By: Robert Curry
June 6, 2016
t is a remarkable fact, though little noticed, that we no longer conduct our politics in the language of the Founders. What that means is that we no longer think politically in their terms.
Take for example the Founders on our rights. George Washington wrote that the American Founding occurred during a time “when the rights of mankind were better understood and more clearly defined than at any former period.” That new understanding of our rights is what the Founding is all about.
But do we today remember what the Founders knew?
The Declaration of Independence declared that we have “unalienable rights.” It went on to issue a challenge to the legitimacy of every government then in existence, declaring that securing these unalienable rights is the very purpose of government (“…to secure these rights, Governments are instituted among Men…”).
Unalienable rights are at the core of the Founding. Yet except for ritual observances on special occasions, have you noticed that unalienable rights have largely gone missing from American politics? In day-to-day politics constitutional rights are often invoked, but very rarely or almost never unalienable rights. Though familiar in one sense, the term “unalienable rights” has the unfamiliarity of a special item only brought out for special occasions.

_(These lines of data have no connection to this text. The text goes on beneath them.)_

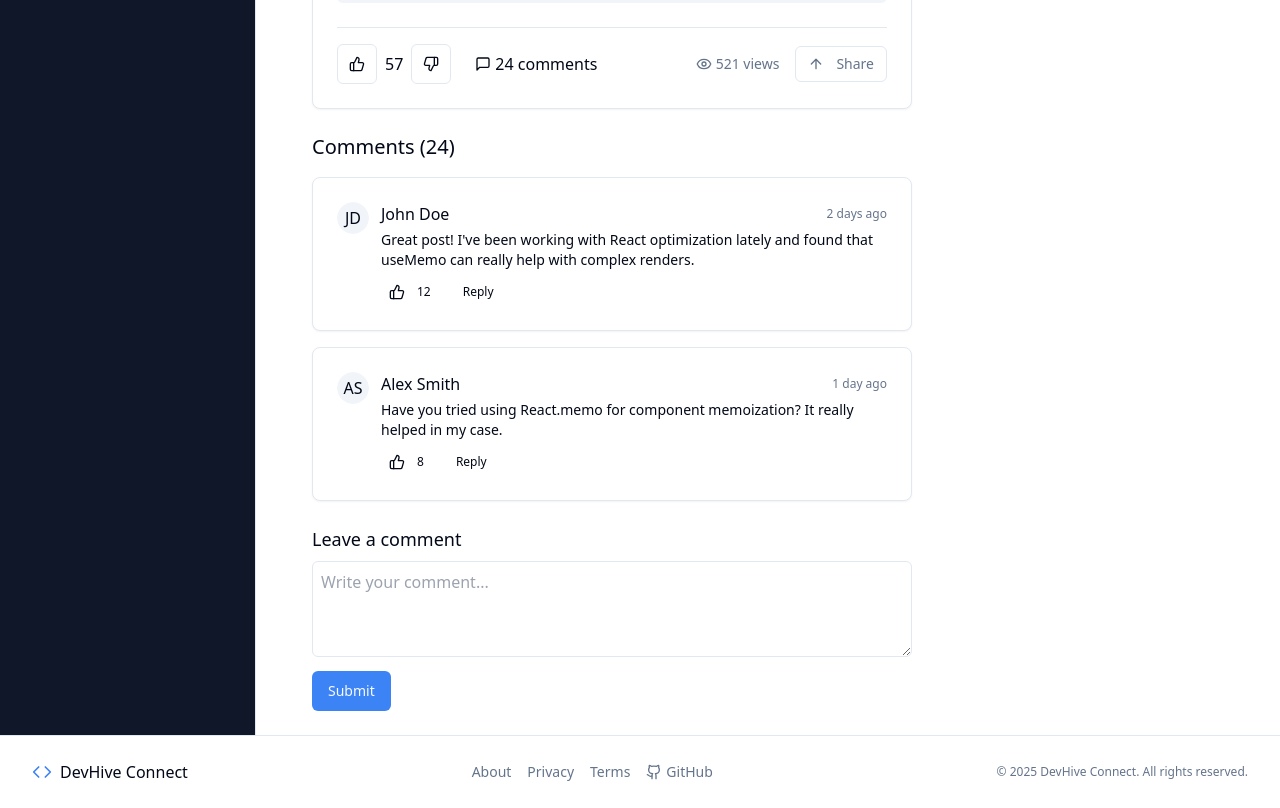
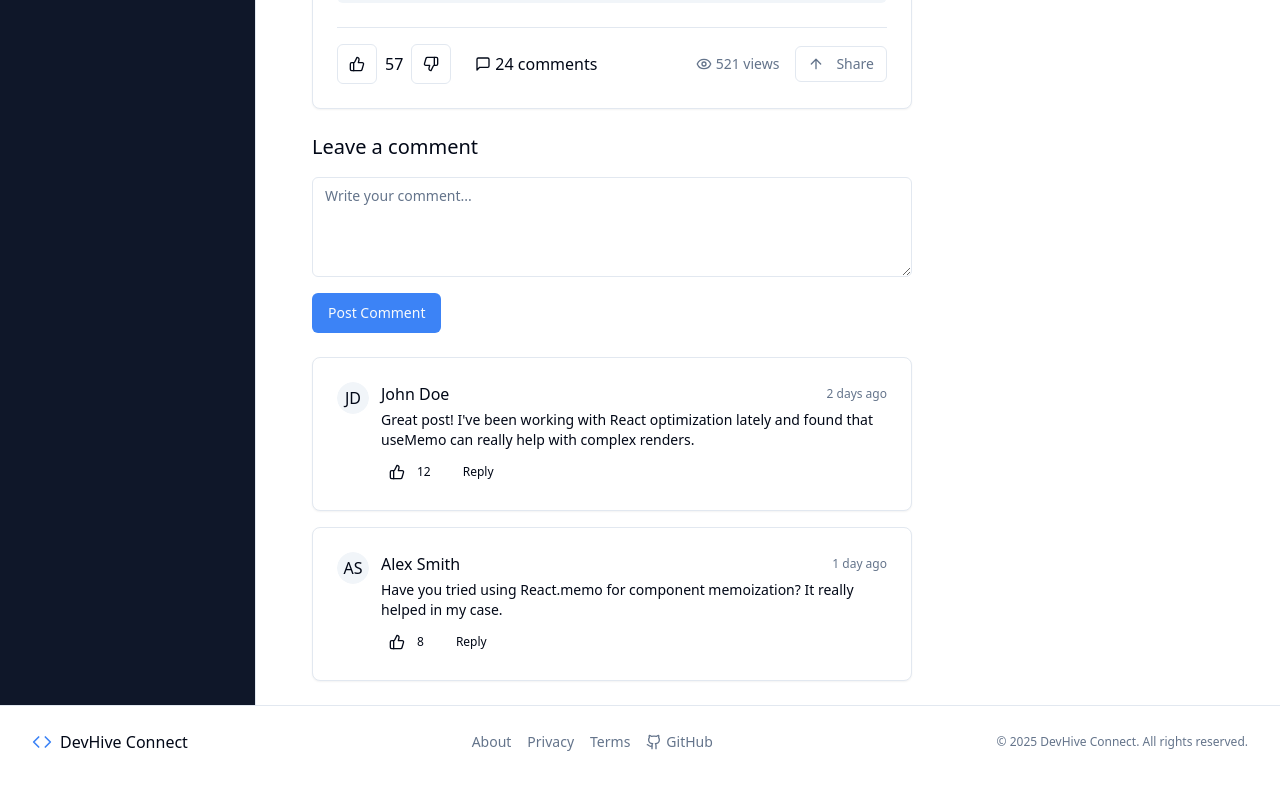
Before and after one commit to revathi-mp/dev-hive-connect, a React (Vite) app: page /post/1 in a window 1280 px wide. Shown: the part 680-1488 px from the top of the page. After the commit the page ends 1458 px from the top, so only its background shows below. Built offline with nearby package versions, Linux system fonts and the light colour scheme.

Commit message:
Add comment functionality
Implement comment section for posts.

```diff
--- /dev/null
+++ b/src/components/forum/CommentForm.tsx
@@ -0,0 +1,44 @@
+
+import React, { useState } from 'react';
+import { Button } from "@/components/ui/button";
+import { Textarea } from "@/components/ui/textarea";
+import { useToast } from "@/hooks/use-toast";
+
+interface CommentFormProps {
+  onSubmit: (content: string) => void;
+}
+
+export function CommentForm({ onSubmit }: CommentFormProps) {
+  const [content, setContent] = useState('');
+  const { toast } = useToast();
+
+  const handleSubmit = (e: React.FormEvent) => {
+    e.preventDefault();
+    if (!content.trim()) {
+      toast({
+        title: "Error",
+        description: "Comment cannot be empty",
+        variant: "destructive",
+      });
+      return;
+    }
+    onSubmit(content);
+    setContent('');
+    toast({
+      title: "Success",
+      description: "Comment posted successfully",
+    });
+  };
+
+  return (
+    <form onSubmit={handleSubmit} className="space-y-4">
+      <Textarea
+        placeholder="Write your comment..."
+        value={content}
+        onChange={(e) => setContent(e.target.value)}
+        className="min-h-[100px]"
+      />
+      <Button type="submit">Post Comment</Button>
+    </form>
+  );
+}
--- a/src/components/forum/PostCard.tsx
+++ b/src/components/forum/PostCard.tsx
@@ -2,7 +2,10 @@
 import { Link } from "react-router-dom";
 import { Avatar, AvatarFallback, AvatarImage } from "@/components/ui/avatar";
 import { Badge } from "@/components/ui/badge";
+import { Button } from "@/components/ui/button";
 import { MessageSquare, ThumbsUp } from "lucide-react";
+import { useState } from "react";
+import { useToast } from "@/hooks/use-toast";
 
 interface PostCardProps {
   post: {
@@ -23,6 +26,26 @@ interface PostCardProps {
 }
 
 export function PostCard({ post }: PostCardProps) {
+  const [upvotes, setUpvotes] = useState(post.upvoteCount);
+  const [hasUpvoted, setHasUpvoted] = useState(false);
+  const { toast } = useToast();
+
+  const handleUpvote = () => {
+    if (hasUpvoted) {
+      setUpvotes(prev => prev - 1);
+      setHasUpvoted(false);
+      toast({
+        description: "Upvote removed",
+      });
+    } else {
+      setUpvotes(prev => prev + 1);
+      setHasUpvoted(true);
+      toast({
+        description: "Post upvoted!",
+      });
+    }
+  };
+
   return (
     <article className="rounded-lg border bg-card p-4 shadow-sm transition-shadow hover:shadow-md">
       <div className="flex items-center gap-2">
@@ -71,14 +94,19 @@ export function PostCard({ post }: PostCardProps) {
           ))}
         </div>
         <div className="flex items-center gap-3 text-muted-foreground">
-          <span className="flex items-center gap-1 text-sm">
+          <Button
+            variant="ghost"
+            size="sm"
+            className={`flex items-center gap-1 ${hasUpvoted ? 'text-primary' : ''}`}
+            onClick={handleUpvote}
+          >
             <ThumbsUp className="h-4 w-4" />
-            {post.upvoteCount}
-          </span>
-          <span className="flex items-center gap-1 text-sm">
+            {upvotes}
+          </Button>
+          <Link to={`/post/${post.id}`} className="flex items-center gap-1 text-sm">
             <MessageSquare className="h-4 w-4" />
             {post.commentCount}
-          </span>
+          </Link>
         </div>
       </div>
     </article>
--- a/src/pages/PostPage.tsx
+++ b/src/pages/PostPage.tsx
@@ -1,4 +1,3 @@
-
 import { useParams } from "react-router-dom";
 import { MainLayout } from "@/components/layout/MainLayout";
 import { TagList } from "@/components/forum/TagList";
@@ -9,22 +8,45 @@ import { Button } from "@/components/ui/button";
 import { Card, CardContent, CardHeader } from "@/components/ui/card";
 import { Link } from "react-router-dom";
 import { MessageSquare, ThumbsUp, ThumbsDown, Eye, Clock, ArrowUp } from "lucide-react";
+import { useState } from "react";
+import { CommentForm } from "@/components/forum/CommentForm";
+import { useToast } from "@/hooks/use-toast";
 
 export default function PostPage() {
   const { postId } = useParams<{ postId: string }>();
+  const [upvotes, setUpvotes] = useState(0);
+  const [hasUpvoted, setHasUpvoted] = useState(false);
+  const { toast } = useToast();
 
-  // Find the current post
   const post = mockPosts.find(p => p.id === postId);
-
-  // Get related posts based on tags
   const relatedPosts = post
     ? mockPosts
         .filter(p => p.id !== postId && p.tags.some(tag => post.tags.includes(tag)))
         .slice(0, 3)
     : [];
 
-  // Get popular tags for sidebar
   const popularTags = mockTags.slice(0, 10);
+
+  const handleUpvote = () => {
+    if (hasUpvoted) {
+      setUpvotes(prev => prev - 1);
+      setHasUpvoted(false);
+      toast({
+        description: "Upvote removed",
+      });
+    } else {
+      setUpvotes(prev => prev + 1);
+      setHasUpvoted(true);
+      toast({
+        description: "Post upvoted!",
+      });
+    }
+  };
+
+  const handleComment = (content: string) => {
+    // In a real app, this would send the comment to an API
+    console.log("New comment:", content);
+  };
 
   if (!post) {
     return (
@@ -94,10 +116,14 @@ export default function PostPage() {
                 <div className="flex flex-wrap items-center justify-between gap-4 pt-4 border-t">
                   <div className="flex items-center gap-6">
                     <div className="flex items-center gap-1">
-                      <Button variant="outline" size="icon">
+                      <Button
+                        variant={hasUpvoted ? "default" : "outline"}
+                        size="icon"
+                        onClick={handleUpvote}
+                      >
                         <ThumbsUp className="h-4 w-4" />
                       </Button>
-                      <span className="mx-1">{post.upvoteCount}</span>
+                      <span className="mx-1">{post.upvoteCount + upvotes}</span>
                       <Button variant="outline" size="icon">
                         <ThumbsDown className="h-4 w-4" />
                       </Button>
@@ -122,8 +148,10 @@ export default function PostPage() {
             </Card>
 
             <div>
-              <h2 className="text-xl font-medium mb-4">Comments ({post.commentCount})</h2>
-              <div className="space-y-4">
+              <h2 className="text-xl font-medium mb-4">Leave a comment</h2>
+              <CommentForm onSubmit={handleComment} />
+
+              <div className="mt-6 space-y-4">
                 <Card>
                   <CardContent className="pt-6">
                     <div className="flex gap-3">
@@ -176,15 +204,6 @@ export default function PostPage() {
                   </CardContent>
                 </Card>
               </div>
-
-              <div className="mt-6">
-                <h3 className="text-lg font-medium mb-2">Leave a comment</h3>
-                <textarea
-                  className="w-full border rounded-md p-2 h-24 focus:outline-none focus:ring-2 focus:ring-primary"
-                  placeholder="Write your comment..."
-                ></textarea>
-                <Button className="mt-2">Submit</Button>
-              </div>
             </div>
           </div>
 
```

For example, I listened to our rights being discussed on talk radio recently. The topic was billboards with this message: “In the beginning, God created…” Evidently, some atheists and others were objecting to the message on the billboards, even claiming it needed to be suppressed because it was “hate speech.” The host of the show defended the people who had posted the message, claiming they had a constitutional right to post the message. Because he believed he was fighting the good fight, we can appreciate his good intentions. But was he fighting for our rights on the right ground?
Not according to the Founders.
If the talk show host had been Thomas Jefferson he would have said they had an unalienable right to post their message.
But why not call it a constitutional right? Don’t we derive our right to freedom of speech from the Constitution, specifically from the First Amendment?
To get to the correct answer to this question, we need to remember what the Constitution does. It defines how the federal government is to function—and the very purpose of government, according to the Founders, is to secure our unalienable rights. Consequently, unalienable rights are senior to, on a higher level than, even the Constitution itself. The sequence in logic goes like this:
• Unalienable Rights first
• Then the Constitution: the Framers’ (brilliant) design for a government to fulfill the purpose of government by securing our unalienable rights.
The Constitution is all about defining and dispersing the powers of government. It is fundamentally a design for limiting the government, limiting it precisely in order to secure our unalienable rights from people in government who would try to violate our rights. As Jefferson said, “let no more be heard of confidence in man, but bind him down from mischief by the chains of the Constitution.”
Now take a look at the First Amendment. Notice how it begins: “Congress shall make no law…abridging the freedom of speech, or of the press…” No right is here granted to the citizen. The First Amendment, carefully written by James Madison, follows the logic of the Constitution as a whole; it restricts what government, in this case Congress, can do.
The Constitution is not the source of our right to freedom of speech. It cannot be because freedom of speech is an unalienable right. What the First Amendment can do is recognize that already existing unalienable right by forbidding the government from abridging it. And that is precisely what it does.
Consequently, according to the Founders, the people who posted the message on the billboards do not have a constitutional right to freedom of speech. They have, and we have, an unalienable right to freedom of speech, specially protected by a specific Constitutional limitation on the power of government.